Work instruction:
Every record below must be written out exactly. Leave out the pictures.

___ Records supplied ___

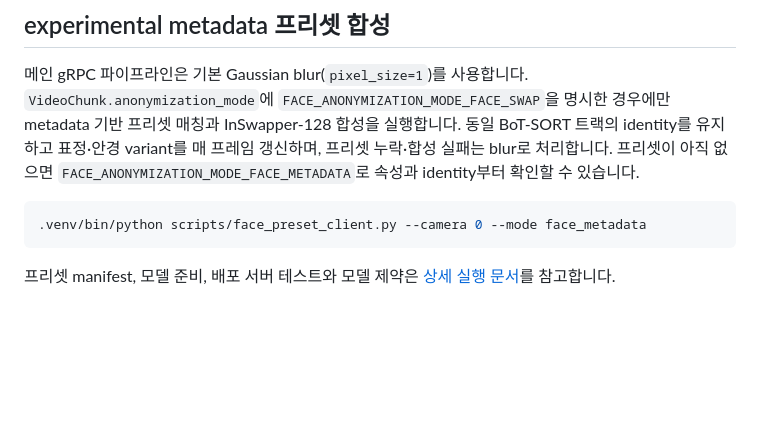
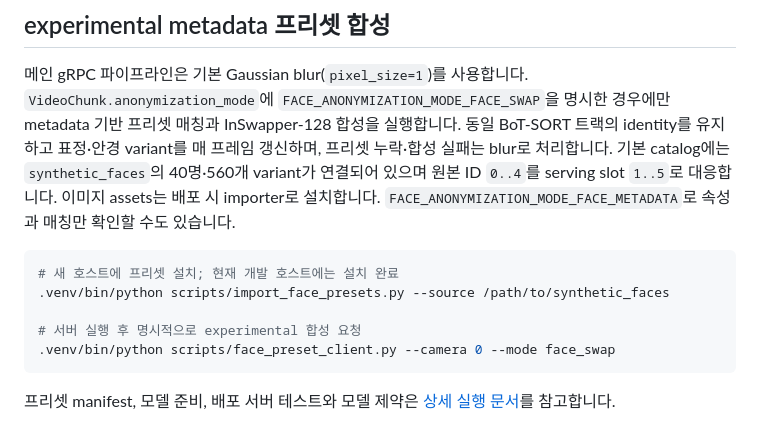
Before and after one commit to team-framework/innolive-ai, a Markdown page: README.md, the part around the change. GitHub-like rendering; blank space fills up the shorter version.

````diff
--- a/README.md
+++ b/README.md
@@ -214,11 +214,17 @@ message field와 RPC 계약은 [`protos/ai_processor.proto`](protos/ai_processor
 `VideoChunk.anonymization_mode`에 `FACE_ANONYMIZATION_MODE_FACE_SWAP`을 명시한 경우에만
 metadata 기반 프리셋 매칭과 InSwapper-128 합성을 실행합니다. 동일 BoT-SORT 트랙의
 identity를 유지하고 표정·안경 variant를 매 프레임 갱신하며, 프리셋 누락·합성 실패는
-blur로 처리합니다. 프리셋이 아직 없으면 `FACE_ANONYMIZATION_MODE_FACE_METADATA`로
-속성과 identity부터 확인할 수 있습니다.
+blur로 처리합니다. 기본 catalog에는 `synthetic_faces`의 40명·560개 variant가 연결되어
+있으며 원본 ID `0..4`를 serving slot `1..5`로 대응합니다. 이미지 assets는 배포 시
+importer로 설치합니다. `FACE_ANONYMIZATION_MODE_FACE_METADATA`로 속성과 매칭만
+확인할 수도 있습니다.
 
 ```bash
-.venv/bin/python scripts/face_preset_client.py --camera 0 --mode face_metadata
+# 새 호스트에 프리셋 설치; 현재 개발 호스트에는 설치 완료
+.venv/bin/python scripts/import_face_presets.py --source /path/to/synthetic_faces
+
+# 서버 실행 후 명시적으로 experimental 합성 요청
+.venv/bin/python scripts/face_preset_client.py --camera 0 --mode face_swap
 ```
 
 프리셋 manifest, 모델 준비, 배포 서버 테스트와 모델 제약은
````
Also changed, not shown: docs/face-preset-anonymization.md (+53 -6 lines).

___

Answer space:
Before and after one commit to team-framework/innolive-ai, a Markdown page: README.md, the part around the change. GitHub-like rendering; blank space fills up the shorter version.

````diff
--- a/README.md
+++ b/README.md
@@ -214,11 +214,17 @@ message field와 RPC 계약은 [`protos/ai_processor.proto`](protos/ai_processor
 `VideoChunk.anonymization_mode`에 `FACE_ANONYMIZATION_MODE_FACE_SWAP`을 명시한 경우에만
 metadata 기반 프리셋 매칭과 InSwapper-128 합성을 실행합니다. 동일 BoT-SORT 트랙의
 identity를 유지하고 표정·안경 variant를 매 프레임 갱신하며, 프리셋 누락·합성 실패는
-blur로 처리합니다. 프리셋이 아직 없으면 `FACE_ANONYMIZATION_MODE_FACE_METADATA`로
-속성과 identity부터 확인할 수 있습니다.
+blur로 처리합니다. 기본 catalog에는 `synthetic_faces`의 40명·560개 variant가 연결되어
+있으며 원본 ID `0..4`를 serving slot `1..5`로 대응합니다. 이미지 assets는 배포 시
+importer로 설치합니다. `FACE_ANONYMIZATION_MODE_FACE_METADATA`로 속성과 매칭만
+확인할 수도 있습니다.
 
 ```bash
-.venv/bin/python scripts/face_preset_client.py --camera 0 --mode face_metadata
+# 새 호스트에 프리셋 설치; 현재 개발 호스트에는 설치 완료
+.venv/bin/python scripts/import_face_presets.py --source /path/to/synthetic_faces
+
+# 서버 실행 후 명시적으로 experimental 합성 요청
+.venv/bin/python scripts/face_preset_client.py --camera 0 --mode face_swap
 ```
 
 프리셋 manifest, 모델 준비, 배포 서버 테스트와 모델 제약은
````
Also changed, not shown: docs/face-preset-anonymization.md (+53 -6 lines).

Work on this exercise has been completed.